• _To do_
Only lines holding the word "import" are wanted from the records; copy all of them.

Change listing data:
──────────────────────────────

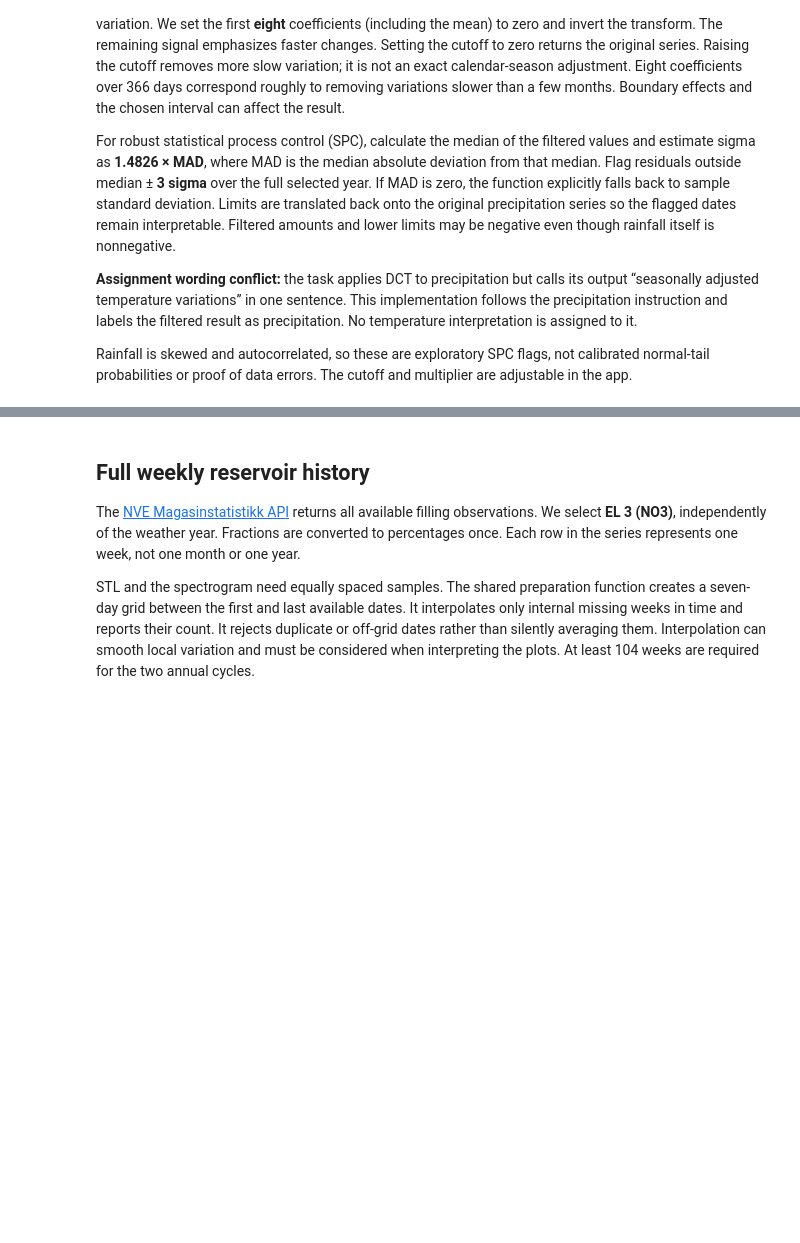
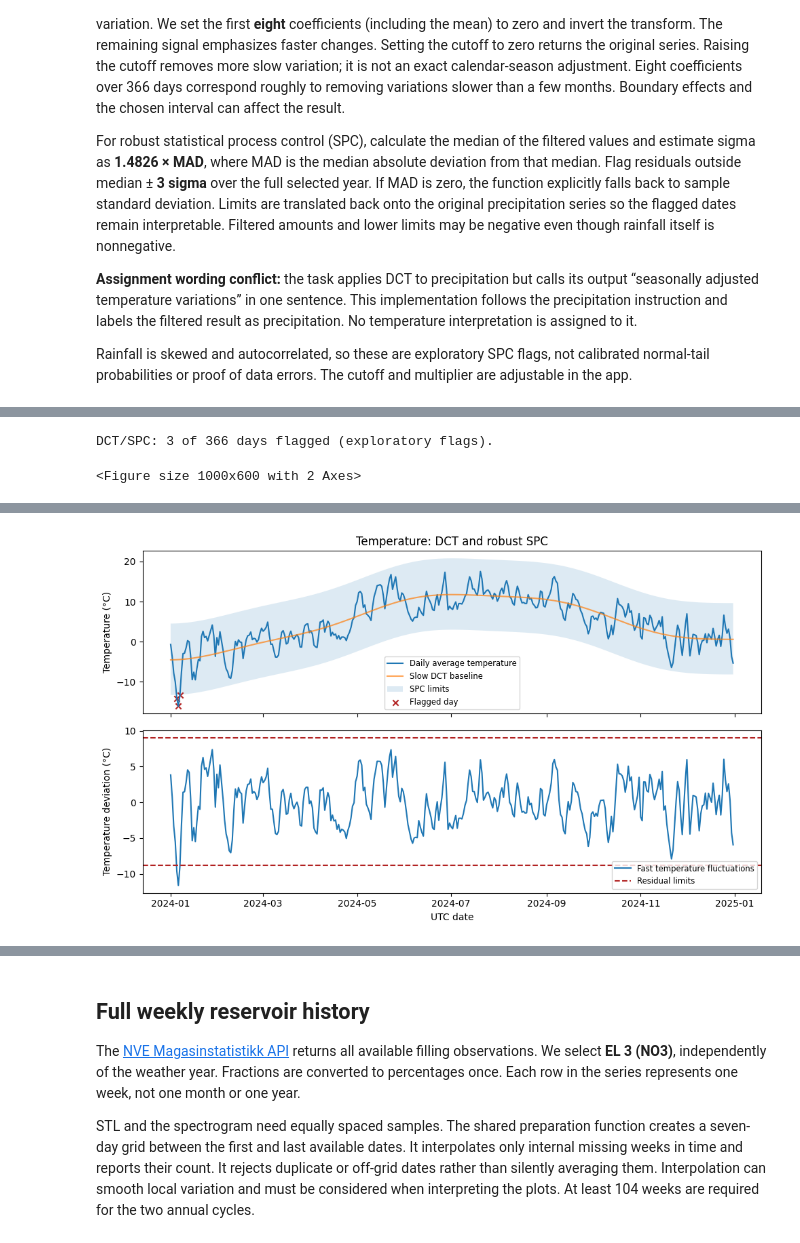
Before and after one commit to dared22/ind320, a Jupyter notebook: project_notebook_part3.ipynb, the cells around one changed output, grey strips where cells are left out. Cells and saved outputs as stored; diff of their text form; code cells hidden in the pictures; blank space fills up the shorter version.

Commit message:
frdy notebook

```diff
--- a/project_notebook_part3.ipynb
+++ b/project_notebook_part3.ipynb
@@ -25,6 +9,4 @@ and Part 2 notebooks are retained separately.
 # %%
-# Run from the repository root and embed plots in the notebook and PDF.
-%matplotlib inline
 from pathlib import Path
 import logging
 import matplotlib.pyplot as plt
@@ -38,9 +20,4 @@ from ind320.data.weather import fetch_weather, daily_weather, load_weather_coord
 from ind320.data.reservoirs import fetch_reservoir_history
 from ind320.analysis.weather import precipitation_analysis, temperature_analysis
 from ind320.analysis.reservoirs import weekly_filling, stl_analysis, filling_spectrogram
-
-# Bare notebook execution does not have a Streamlit session; suppress its cache notices.
-logging.getLogger("streamlit").setLevel(logging.ERROR)
-plt.rcParams.update({"figure.dpi": 110, "font.size": 10})
-print("Project root:", ROOT.name)
 # %% [output]
@@ -322,0 +185,64 @@ PASS: original temperatures retained; higher contamination includes the default
+# %%
+# Temperature: the same DCT high-pass filter and robust SPC used above.
+# This approximates seasonal adjustment; it is separate from temperature LOF below.
+from scipy.fft import dct, idct
+from scipy.stats import median_abs_deviation
+
+# Remove the mean and seven other slow cosine components from daily temperature.
+temperature_values = daily.temperature_2m.to_numpy(dtype=float)
+temperature_coefficients = dct(temperature_values, norm="ortho")
+temperature_coefficients[:8] = 0
+temperature_filtered = idct(temperature_coefficients, norm="ortho")
+temperature_baseline = temperature_values - temperature_filtered
+
+# Estimate robust limits on the fluctuations, with the same zero-MAD fallback.
+temperature_center = float(np.median(temperature_filtered))
+temperature_sigma = float(median_abs_deviation(temperature_filtered, scale="normal"))
+if temperature_sigma == 0:
+    temperature_sigma = float(np.std(temperature_filtered, ddof=1))
+temperature_lower = temperature_center - 3 * temperature_sigma
+temperature_upper = temperature_center + 3 * temperature_sigma
+temperature_flags = (
+    (temperature_filtered < temperature_lower)
+    | (temperature_filtered > temperature_upper)
+)
+temperature_dct = pd.DataFrame(
+    {"temperature_2m": temperature_values, "baseline": temperature_baseline,
+     "filtered": temperature_filtered, "outlier": temperature_flags},
+    index=daily.index,
+)
+
+# Translate the residual limits onto the original temperature scale in the top panel.
+fig, axes = plt.subplots(2, 1, figsize=(10, 6), sharex=True)
+axes[0].plot(daily.index, temperature_values, label="Daily average temperature")
+axes[0].plot(daily.index, temperature_baseline, label="Slow DCT baseline", alpha=0.7)
+axes[0].fill_between(
+    daily.index, temperature_baseline + temperature_lower,
+    temperature_baseline + temperature_upper, alpha=0.15, label="SPC limits",
+)
+axes[0].scatter(
+    daily.index[temperature_flags], temperature_values[temperature_flags],
+    color="firebrick", marker="x", label="Flagged day",
+)
+axes[0].set(title="Temperature: DCT and robust SPC", ylabel="Temperature (°C)")
+axes[0].legend(fontsize="small")
+axes[1].plot(daily.index, temperature_filtered, label="Fast temperature fluctuations")
+axes[1].axhline(temperature_lower, color="firebrick", linestyle="--")
+axes[1].axhline(temperature_upper, color="firebrick", linestyle="--", label="Residual limits")
+axes[1].set(xlabel="UTC date", ylabel="Temperature deviation (°C)")
+axes[1].legend(fontsize="small")
+fig.tight_layout()
+plt.show()
+
+# Both panels flag the same dates; the components must reconstruct the input.
+assert np.allclose(temperature_baseline + temperature_filtered, temperature_values)
+assert np.array_equal(
+    temperature_flags,
+    (temperature_values < temperature_baseline + temperature_lower)
+    | (temperature_values > temperature_baseline + temperature_upper),
+)
+print(f"DCT/SPC: {temperature_flags.sum()} of {len(daily)} days flagged (exploratory flags).")
+display(temperature_dct.loc[temperature_dct.outlier])
+# %% [output]
+DCT/SPC: 3 of 366 days flagged (exploratory flags).
+<Figure size 1000x600 with 2 Axes>
@@ -322,0 +254 @@ PASS: original temperatures retained; higher contamination includes the default
+[figure, added]
```
Also changed, not shown: parts of 20 cells of this notebook, 2 other files.
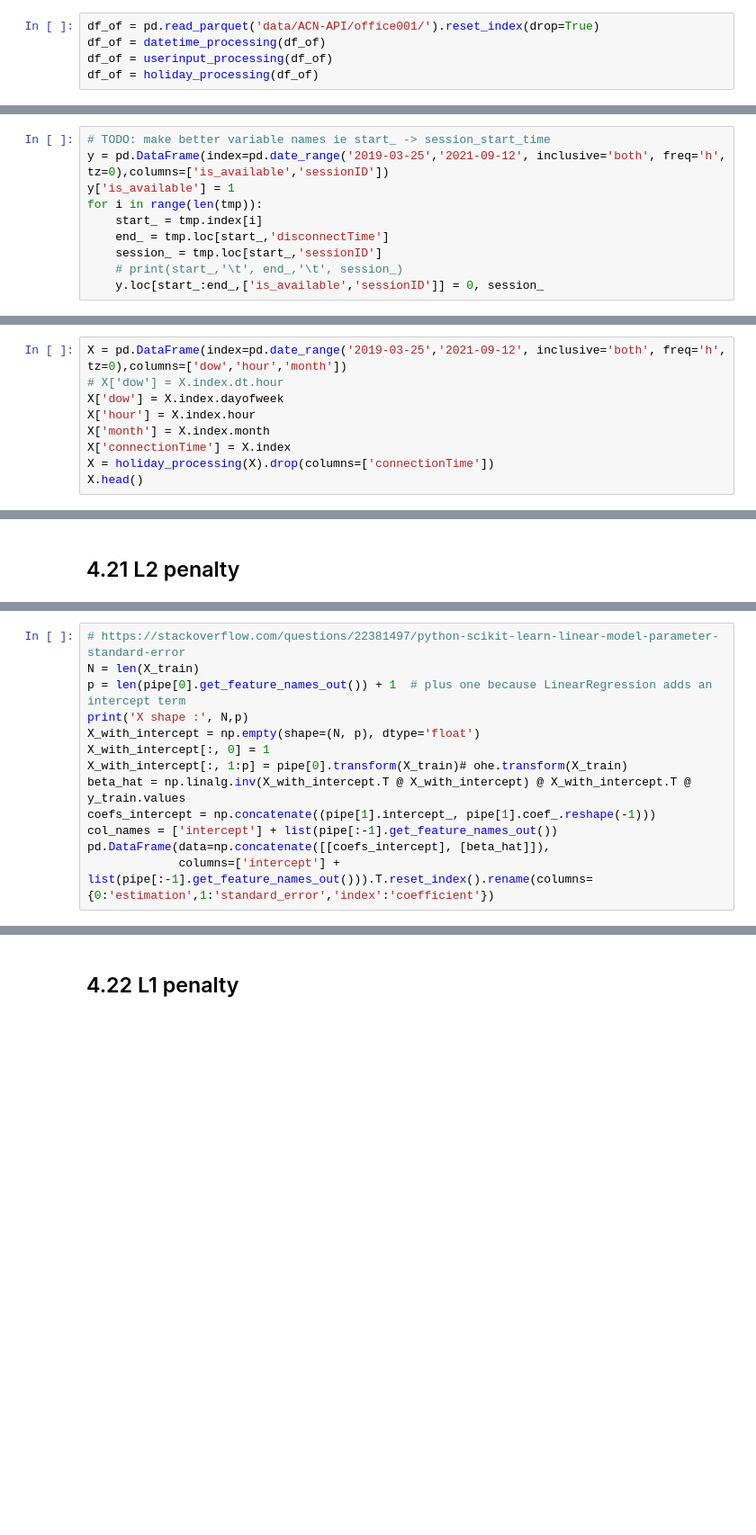
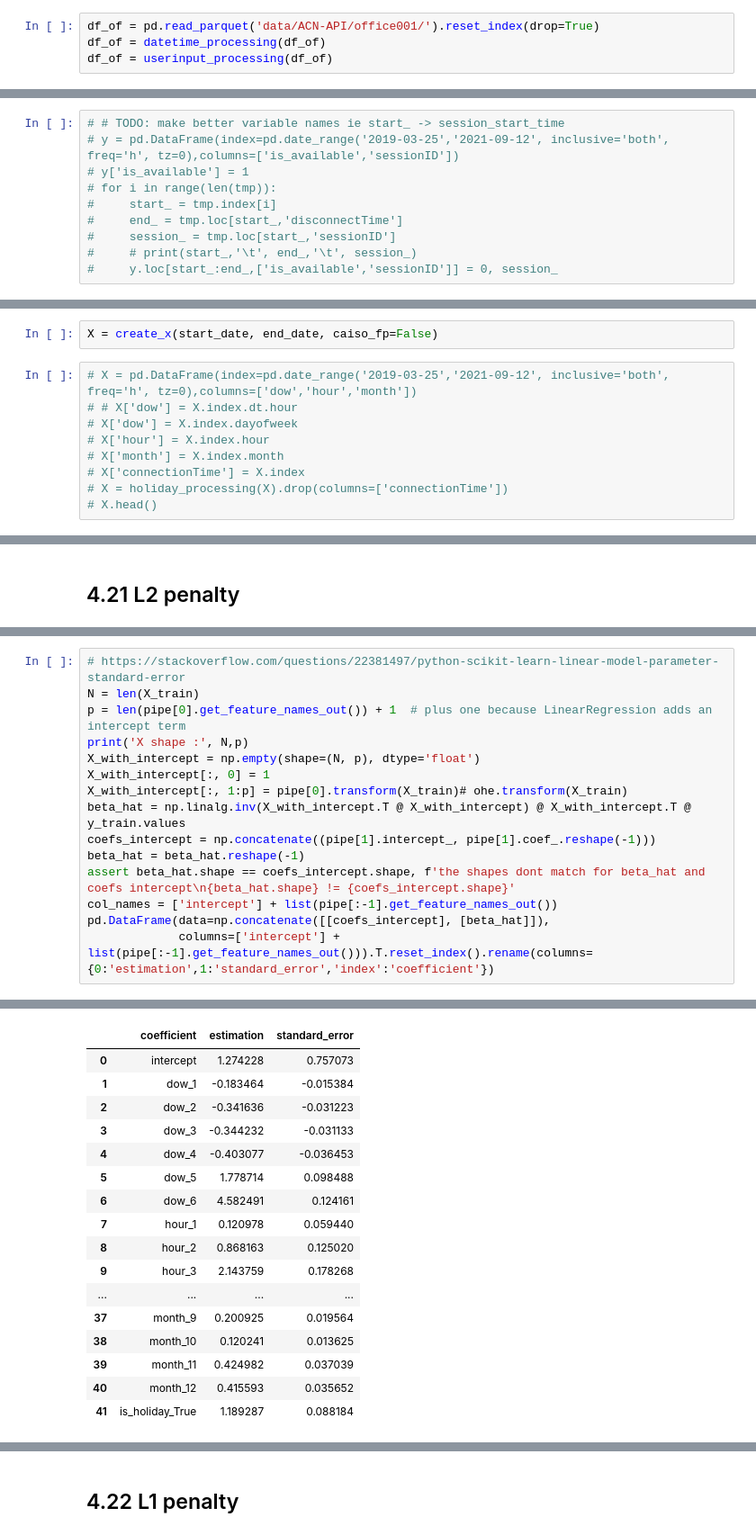
Before and after one commit to denny-lehman/ev_charging, a Jupyter notebook: models/log_reg.ipynb, the cells around one changed output, grey strips where cells are left out. Shown at 90% size. Cells and saved outputs as stored; diff of their text form; blank space fills up the shorter version.

Commit message:
updated notebook with data processing functions

```diff
--- a/models/log_reg.ipynb
+++ b/models/log_reg.ipynb
@@ -31,6 +34,5 @@ from sklearn.metrics import confusion_matrix, ConfusionMatrixDisplay, f1_score,
 df_of = pd.read_parquet('data/ACN-API/office001/').reset_index(drop=True)
 df_of = datetime_processing(df_of)
 df_of = userinput_processing(df_of)
-df_of = holiday_processing(df_of)
 # %%
 df_of.head()
@@ -66,11 +102,11 @@ tmp = tmp[tmp['spaceID'] == '02'].sort_index()
 # %%
-# TODO: make better variable names ie start_ -> session_start_time
-y = pd.DataFrame(index=pd.date_range('2019-03-25','2021-09-12', inclusive='both', freq='h', tz=0),columns=['is_available','sessionID'])
-y['is_available'] = 1
-for i in range(len(tmp)):
-    start_ = tmp.index[i]
-    end_ = tmp.loc[start_,'disconnectTime']
-    session_ = tmp.loc[start_,'sessionID']
-    # print(start_,'\t', end_,'\t', session_)
-    y.loc[start_:end_,['is_available','sessionID']] = 0, session_
+# # TODO: make better variable names ie start_ -> session_start_time
+# y = pd.DataFrame(index=pd.date_range('2019-03-25','2021-09-12', inclusive='both', freq='h', tz=0),columns=['is_available','sessionID'])
+# y['is_available'] = 1
+# for i in range(len(tmp)):
+#     start_ = tmp.index[i]
+#     end_ = tmp.loc[start_,'disconnectTime']
+#     session_ = tmp.loc[start_,'sessionID']
+#     # print(start_,'\t', end_,'\t', session_)
+#     y.loc[start_:end_,['is_available','sessionID']] = 0, session_
 # %%
@@ -78,12 +114,14 @@ y = y['is_available']
+# %%
+X = create_x(start_date, end_date, caiso_fp=False)
 # %%
-X = pd.DataFrame(index=pd.date_range('2019-03-25','2021-09-12', inclusive='both', freq='h', tz=0),columns=['dow','hour','month'])
-# X['dow'] = X.index.dt.hour
-X['dow'] = X.index.dayofweek
-X['hour'] = X.index.hour
-X['month'] = X.index.month
-X['connectionTime'] = X.index
-X = holiday_processing(X).drop(columns=['connectionTime'])
-X.head()
+# X = pd.DataFrame(index=pd.date_range('2019-03-25','2021-09-12', inclusive='both', freq='h', tz=0),columns=['dow','hour','month'])
+# # X['dow'] = X.index.dt.hour
+# X['dow'] = X.index.dayofweek
+# X['hour'] = X.index.hour
+# X['month'] = X.index.month
+# X['connectionTime'] = X.index
+# X = holiday_processing(X).drop(columns=['connectionTime'])
+# X.head()
 # %%
 # print(f'charger spot #2 is available {np.round(y.is_available.mean()*100,3)}% of the time')
 print(f'charger spot #2 is available {np.round(y.mean()*100,3)}% of the time')
@@ -155,6 +211,9 @@ X_with_intercept[:, 0] = 1
 X_with_intercept[:, 1:p] = pipe[0].transform(X_train)# ohe.transform(X_train)
 beta_hat = np.linalg.inv(X_with_intercept.T @ X_with_intercept) @ X_with_intercept.T @ y_train.values
 coefs_intercept = np.concatenate((pipe[1].intercept_, pipe[1].coef_.reshape(-1)))
+beta_hat = beta_hat.reshape(-1)
+assert beta_hat.shape == coefs_intercept.shape, f'the shapes dont match for beta_hat and coefs intercept\n{beta_hat.shape} != {coefs_intercept.shape}'
 col_names = ['intercept'] + list(pipe[:-1].get_feature_names_out())
 pd.DataFrame(data=np.concatenate([[coefs_intercept], [beta_hat]]),
              columns=['intercept'] + list(pipe[:-1].get_feature_names_out())).T.reset_index().rename(columns={0:'estimation',1:'standard_error','index':'coefficient'})
+# %% [output]
@@ -160,0 +221,17 @@ pd.DataFrame(data=np.concatenate([[coefs_intercept], [beta_hat]]),
+|  | coefficient | estimation | standard_error |
+| 0 | intercept | 1.274228 | 0.757073 |
+| 1 | dow_1 | -0.183464 | -0.015384 |
+| 2 | dow_2 | -0.341636 | -0.031223 |
+| 3 | dow_3 | -0.344232 | -0.031133 |
+| 4 | dow_4 | -0.403077 | -0.036453 |
+| 5 | dow_5 | 1.778714 | 0.098488 |
+| 6 | dow_6 | 4.582491 | 0.124161 |
+| 7 | hour_1 | 0.120978 | 0.059440 |
+| 8 | hour_2 | 0.868163 | 0.125020 |
+| 9 | hour_3 | 2.143759 | 0.178268 |
+| ... | ... | ... | ... |
+| 37 | month_9 | 0.200925 | 0.019564 |
+| 38 | month_10 | 0.120241 | 0.013625 |
+| 39 | month_11 | 0.424982 | 0.037039 |
+| 40 | month_12 | 0.415593 | 0.035652 |
+| 41 | is_holiday_True | 1.189287 | 0.088184 |
```
Also changed, not shown: parts of 62 cells of this notebook.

──────────────────────────────

• _Result_
 from pathlib import Path
 import logging
 import matplotlib.pyplot as plt
@@ -38,9 +20,4 @@ from ind320.data.weather import fetch_weather, daily_weather, load_weather_coord
 from ind320.data.reservoirs import fetch_reservoir_history
 from ind320.analysis.weather import precipitation_analysis, temperature_analysis
 from ind320.analysis.reservoirs import weekly_filling, stl_analysis, filling_spectrogram
+from scipy.fft import dct, idct
+from scipy.stats import median_abs_deviation
@@ -31,6 +34,5 @@ from sklearn.metrics import confusion_matrix, ConfusionMatrixDisplay, f1_score,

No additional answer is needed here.